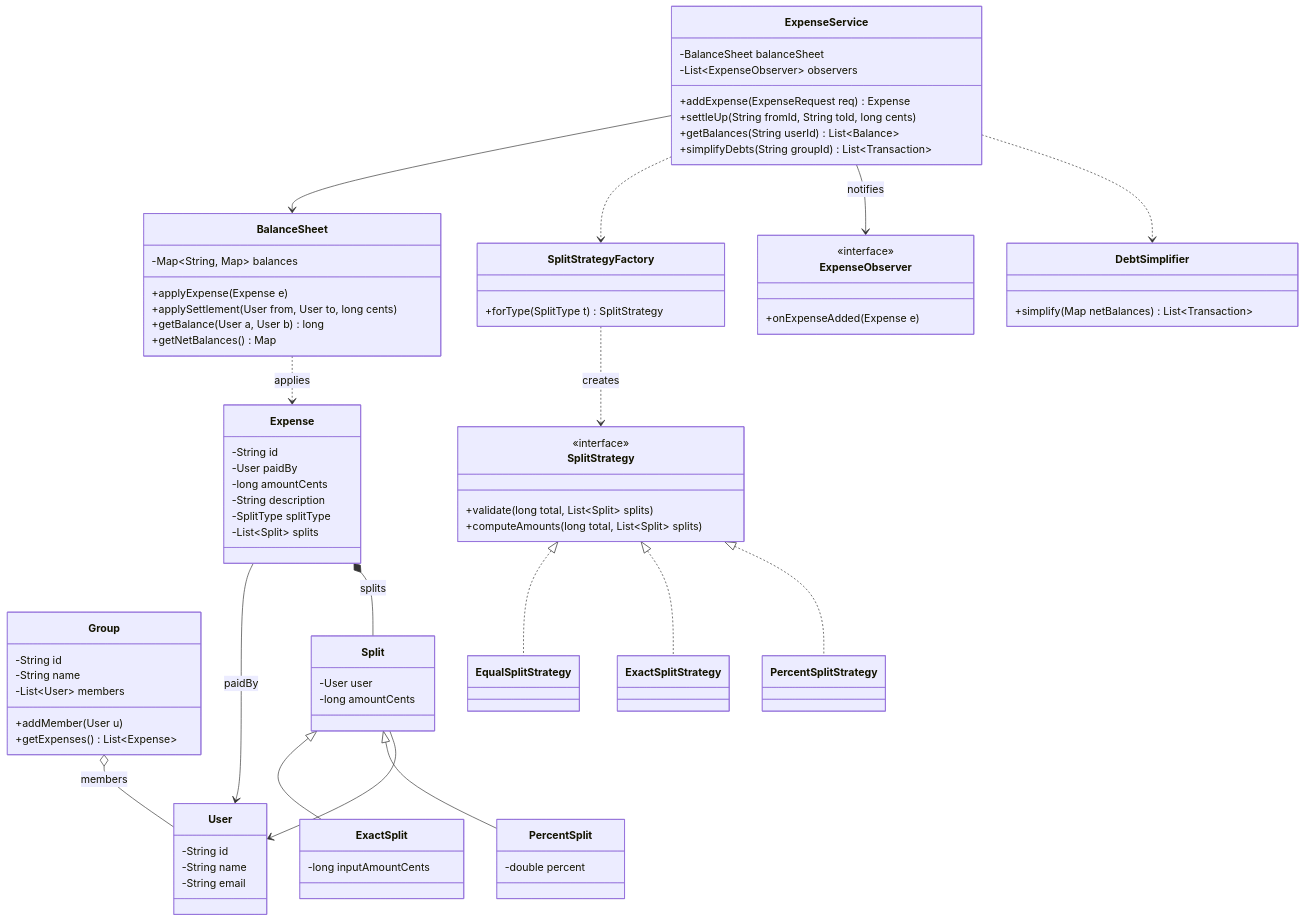
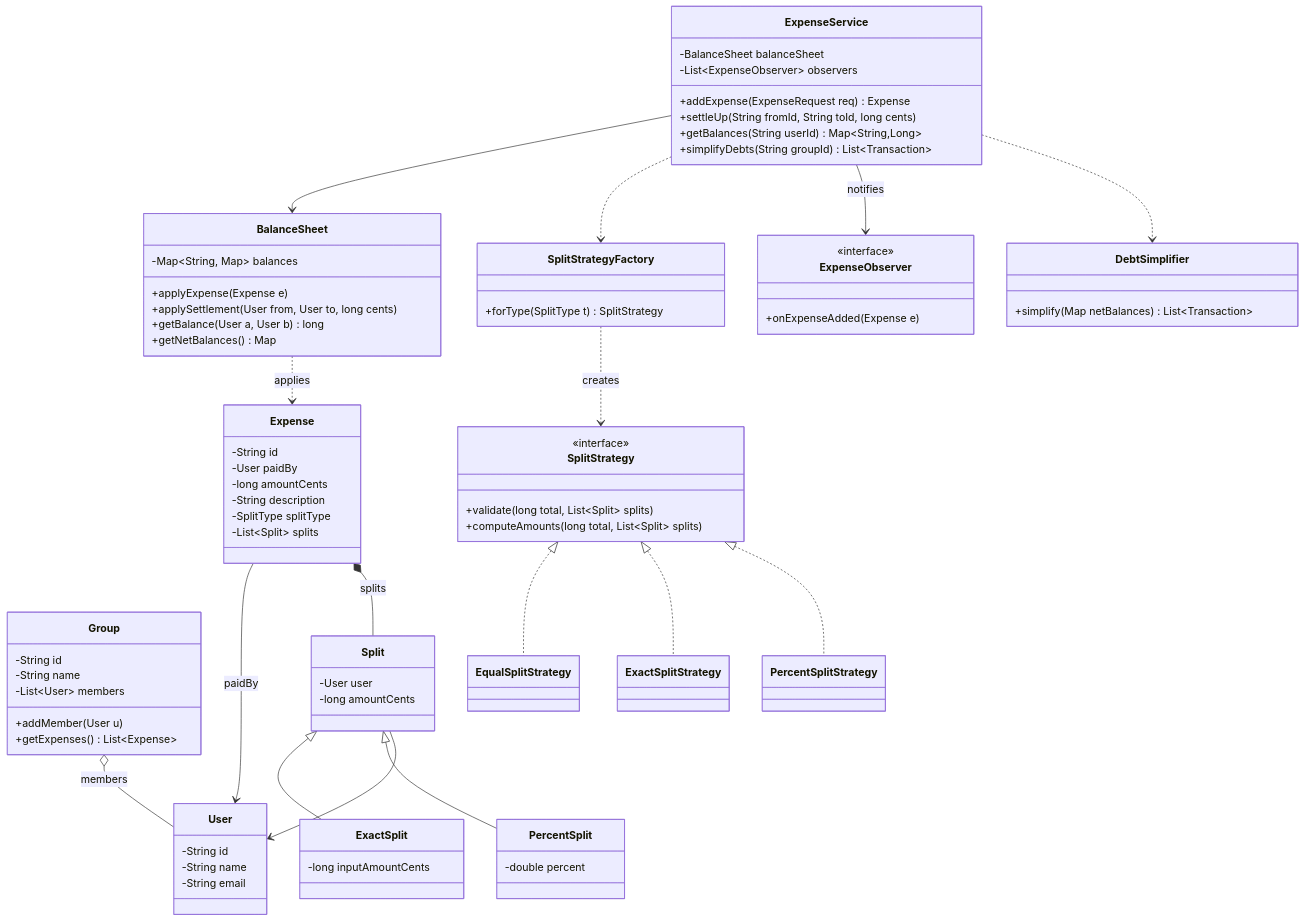
One commit to PaulSayantan/grokking-interview changed the diagram in topics/lld-and-ood/design-splitwise/concepts.md. Above: the diagram before and after it, drawn with Mermaid. The commit also changed other lines of this file and 122 other files, not shown here.

````diff
--- a/topics/lld-and-ood/design-splitwise/concepts.md
+++ b/topics/lld-and-ood/design-splitwise/concepts.md
@@ -78,82 +78,82 @@
 ```mermaid
 classDiagram
     class User {
         -String id
         -String name
         -String email
     }
     class Group {
         -String id
         -String name
         -List~User~ members
         +addMember(User u)
         +getExpenses() List~Expense~
     }
     class Expense {
         -String id
         -User paidBy
         -long amountCents
         -String description
         -SplitType splitType
         -List~Split~ splits
     }
     class Split {
         -User user
         -long amountCents
     }
     class ExactSplit {
         -long inputAmountCents
     }
     class PercentSplit {
         -double percent
     }
     class SplitStrategy {
         <<interface>>
         +validate(long total, List~Split~ splits)
         +computeAmounts(long total, List~Split~ splits)
     }
     class EqualSplitStrategy
     class ExactSplitStrategy
     class PercentSplitStrategy
     class SplitStrategyFactory {
         +forType(SplitType t) SplitStrategy
     }
     class BalanceSheet {
         -Map~String, Map~ balances
         +applyExpense(Expense e)
         +applySettlement(User from, User to, long cents)
         +getBalance(User a, User b) long
         +getNetBalances() Map
     }
     class ExpenseService {
         -BalanceSheet balanceSheet
         -List~ExpenseObserver~ observers
         +addExpense(ExpenseRequest req) Expense
         +settleUp(String fromId, String toId, long cents)
-        +getBalances(String userId) List~Balance~
+        +getBalances(String userId) Map~String,Long~
         +simplifyDebts(String groupId) List~Transaction~
     }
     class ExpenseObserver {
         <<interface>>
         +onExpenseAdded(Expense e)
     }
     class DebtSimplifier {
         +simplify(Map netBalances) List~Transaction~
     }
 
     Group o-- User : members
     Expense --> User : paidBy
     Expense *-- Split : splits
     Split <|-- ExactSplit
     Split <|-- PercentSplit
     Split --> User
     SplitStrategy <|.. EqualSplitStrategy
     SplitStrategy <|.. ExactSplitStrategy
     SplitStrategy <|.. PercentSplitStrategy
     SplitStrategyFactory ..> SplitStrategy : creates
     ExpenseService --> BalanceSheet
     ExpenseService ..> SplitStrategyFactory
     ExpenseService --> ExpenseObserver : notifies
     ExpenseService ..> DebtSimplifier
     BalanceSheet ..> Expense : applies
 ```
````
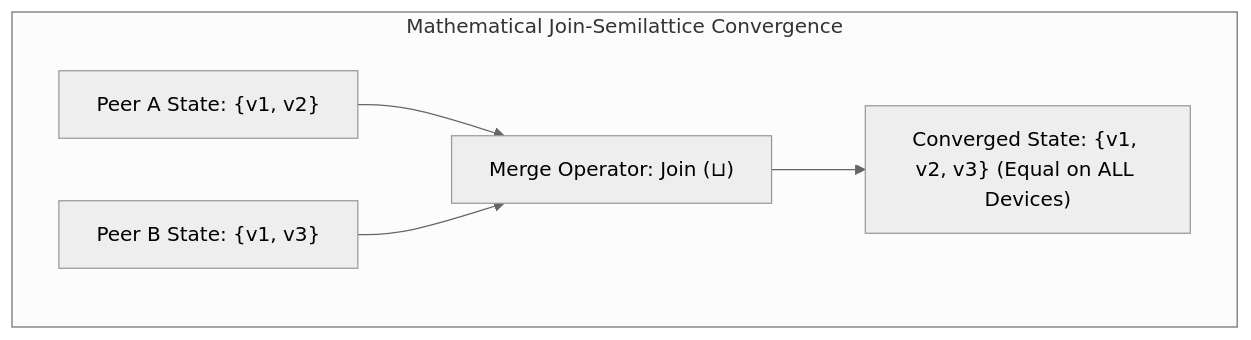
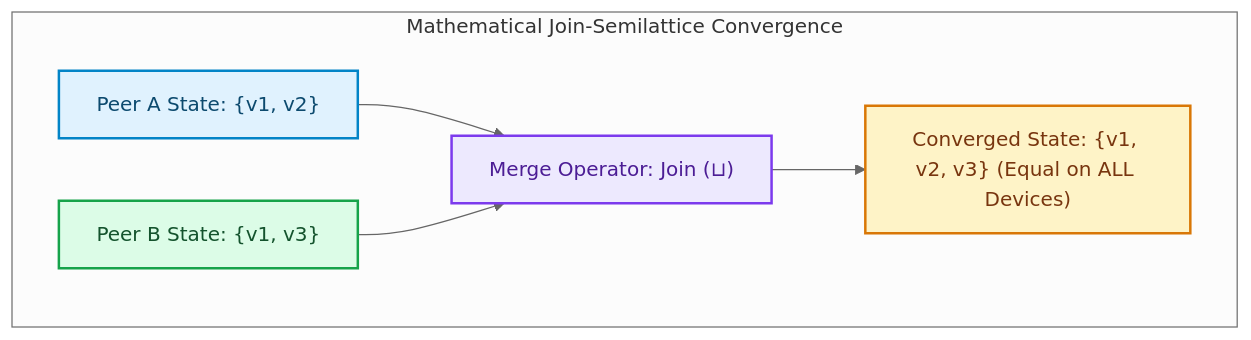
The second of 2 diagrams in blog/posts/local-first-architecture-crdts-vs-operational-transformation.md (akmalkhaniub/akmalkhaniub.github.io), drawn with Mermaid (neutral theme) before and after one commit. The commit also changed other lines of this file and 1291 other files, not shown here.

First line of the commit message:
feat(catalog): unique covers, scholarly references, and diagram palettes

````diff
--- a/blog/posts/local-first-architecture-crdts-vs-operational-transformation.md
+++ b/blog/posts/local-first-architecture-crdts-vs-operational-transformation.md
@@ -76,14 +87,24 @@
 ```mermaid
 flowchart TD
   subgraph SG4_MathematicalJoinSemilattice ["Mathematical Join-Semilattice Convergence"]
     StateA["Peer A State: {v1, v2}"]
     StateB["Peer B State: {v1, v3}"]
     
     MergeOp["Merge Operator: Join (⊔)"]
     
     StateA --> MergeOp
     StateB --> MergeOp
     
     MergeOp --> StateFinal["Converged State: {v1, v2, v3} (Equal on ALL Devices)"]
   end
+
+classDef green fill:#dcfce7,stroke:#16a34a,stroke-width:2px,color:#14532d;
+classDef red fill:#fee2e2,stroke:#dc2626,stroke-width:2px,color:#7f1d1d;
+classDef blue fill:#e0f2fe,stroke:#0284c7,stroke-width:2px,color:#0c4a6e;
+classDef yellow fill:#fef3c7,stroke:#d97706,stroke-width:2px,color:#78350f;
+classDef purple fill:#ede9fe,stroke:#7c3aed,stroke-width:2px,color:#4c1d95;
+class StateA blue
+class StateB green
+class MergeOp purple
+class StateFinal yellow
 ```
````
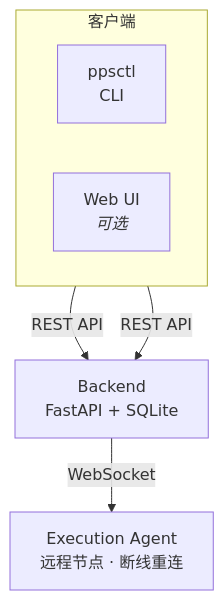
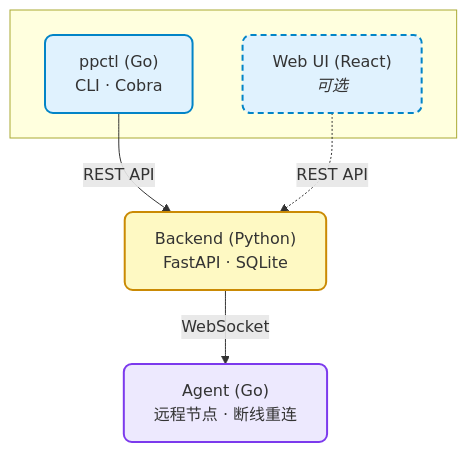
Before and after one commit to TenMilesSwordGod/taskpps: the diagram in README.md, drawn with Mermaid.

Commit message:
docs: 优化架构图样式（色彩分层 + 虚线可选 + 圆角）

````diff
--- a/README.md
+++ b/README.md
@@ -12,14 +12,19 @@
 ```mermaid
-graph TB
-    subgraph Clients["客户端"]
-        direction LR
-        P[ppsctl<br/>CLI]
-        W[Web UI<br/><i>可选</i>]
+flowchart TB
+    subgraph " "
+        P["ppctl (Go)<br/>CLI · Cobra"]
+        W["Web UI (React)<br/><i>可选</i>"]
     end
-    B[Backend<br/>FastAPI + SQLite]
-    A[Execution Agent<br/>远程节点 · 断线重连]
 
-    P -- REST API --> B
-    W -- REST API --> B
-    B -- WebSocket --> A
+    B["Backend (Python)<br/>FastAPI · SQLite"]
+    A["Agent (Go)<br/>远程节点 · 断线重连"]
+
+    P -- "REST API" --> B
+    W -. "REST API" .-> B
+    B -- "WebSocket" --> A
+
+    style P fill:#e0f2fe,stroke:#0284c7,stroke-width:2px,rx:8px
+    style W fill:#e0f2fe,stroke:#0284c7,stroke-width:2px,stroke-dasharray:6 4,rx:8px
+    style B fill:#fef9c3,stroke:#ca8a04,stroke-width:2px,rx:8px
+    style A fill:#ede9fe,stroke:#7c3aed,stroke-width:2px,rx:8px
 ```
````
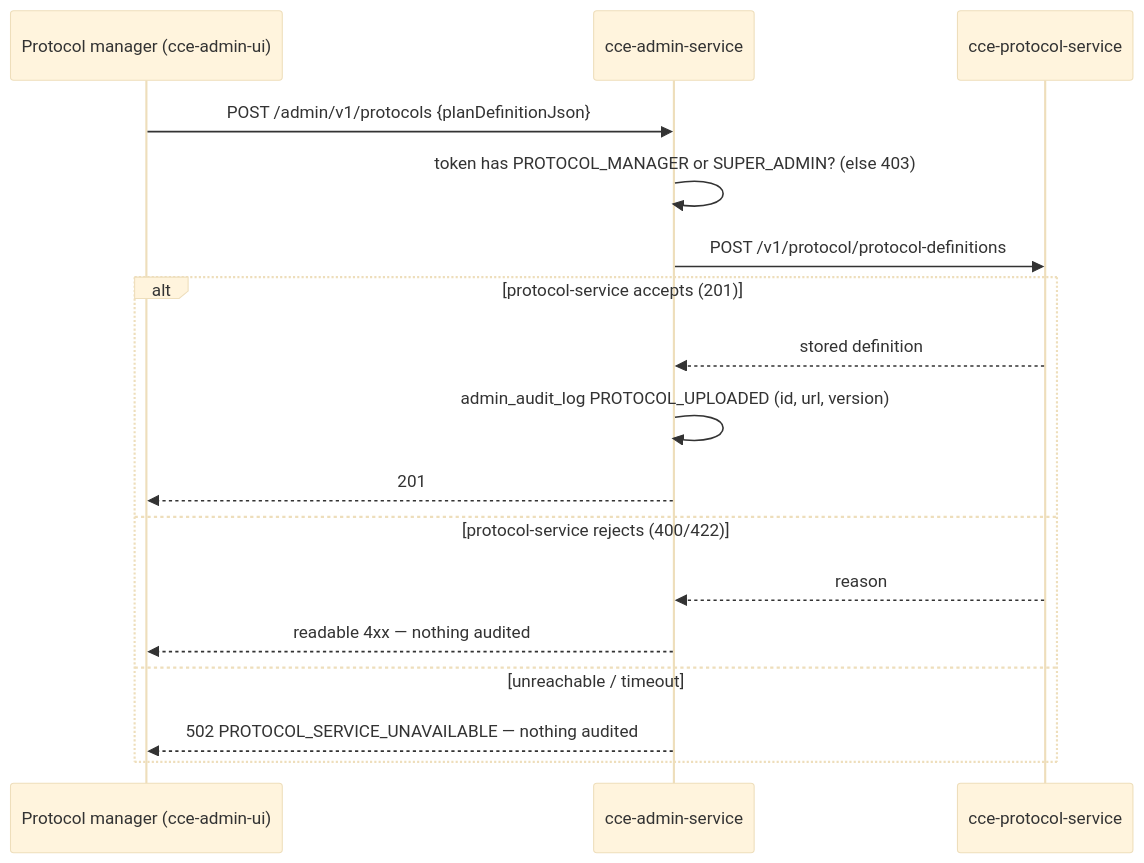
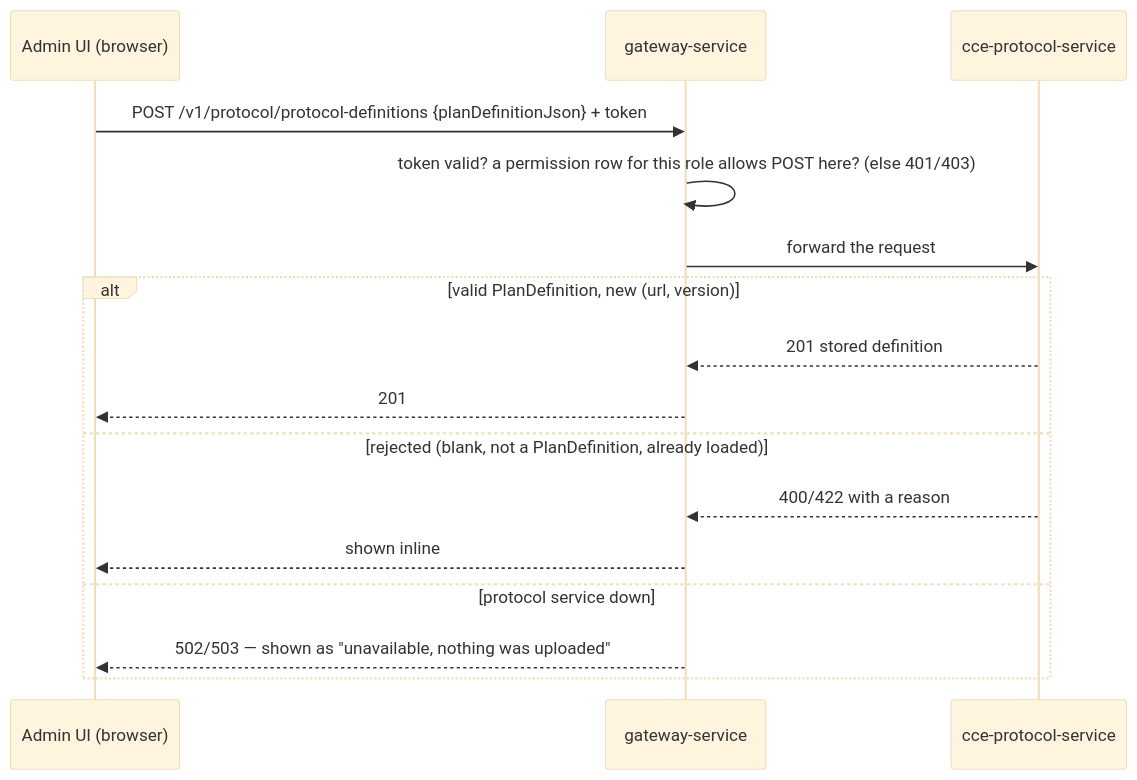
Before and after one commit to rahularakeri1/cce-admin-service: the third of 3 diagrams in docs/architecture-overview.md, drawn with Mermaid (base theme). The commit also changed other lines of this file and 4 other files, not shown here.

First line of the commit message:
Docs – Re-plan: Milestones 7–8 (direct protocol calls, no seeded role, open questions)

````diff
--- a/docs/architecture-overview.md
+++ b/docs/architecture-overview.md
@@ -409,19 +424,18 @@
 ```mermaid
 sequenceDiagram
-    participant U as Protocol manager (cce-admin-ui)
-    participant A as cce-admin-service
+    participant U as Admin UI (browser)
+    participant G as gateway-service
     participant P as cce-protocol-service
-    U->>A: POST /admin/v1/protocols {planDefinitionJson}
-    A->>A: token has PROTOCOL_MANAGER or SUPER_ADMIN? (else 403)
-    A->>P: POST /v1/protocol/protocol-definitions
-    alt protocol-service accepts (201)
-        P-->>A: stored definition
-        A->>A: admin_audit_log PROTOCOL_UPLOADED (id, url, version)
-        A-->>U: 201
-    else protocol-service rejects (400/422)
-        P-->>A: reason
-        A-->>U: readable 4xx — nothing audited
-    else unreachable / timeout
-        A-->>U: 502 PROTOCOL_SERVICE_UNAVAILABLE — nothing audited
+    U->>G: POST /v1/protocol/protocol-definitions {planDefinitionJson} + token
+    G->>G: token valid? a permission row for this role allows POST here? (else 401/403)
+    G->>P: forward the request
+    alt valid PlanDefinition, new (url, version)
+        P-->>G: 201 stored definition
+        G-->>U: 201
+    else rejected (blank, not a PlanDefinition, already loaded)
+        P-->>G: 400/422 with a reason
+        G-->>U: shown inline
+    else protocol service down
+        G-->>U: 502/503 — shown as "unavailable, nothing was uploaded"
     end
 ```
````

..............................

## What to produce
The expected answer is each line of the records above that includes the string "crdts".

## Answer below
The second of 2 diagrams in blog/posts/local-first-architecture-crdts-vs-operational-transformation.md (akmalkhaniub/akmalkhaniub.github.io), drawn with Mermaid (neutral theme) before and after one commit. The commit also changed other lines of this file and 1291 other files, not shown here.
--- a/blog/posts/local-first-architecture-crdts-vs-operational-transformation.md
+++ b/blog/posts/local-first-architecture-crdts-vs-operational-transformation.md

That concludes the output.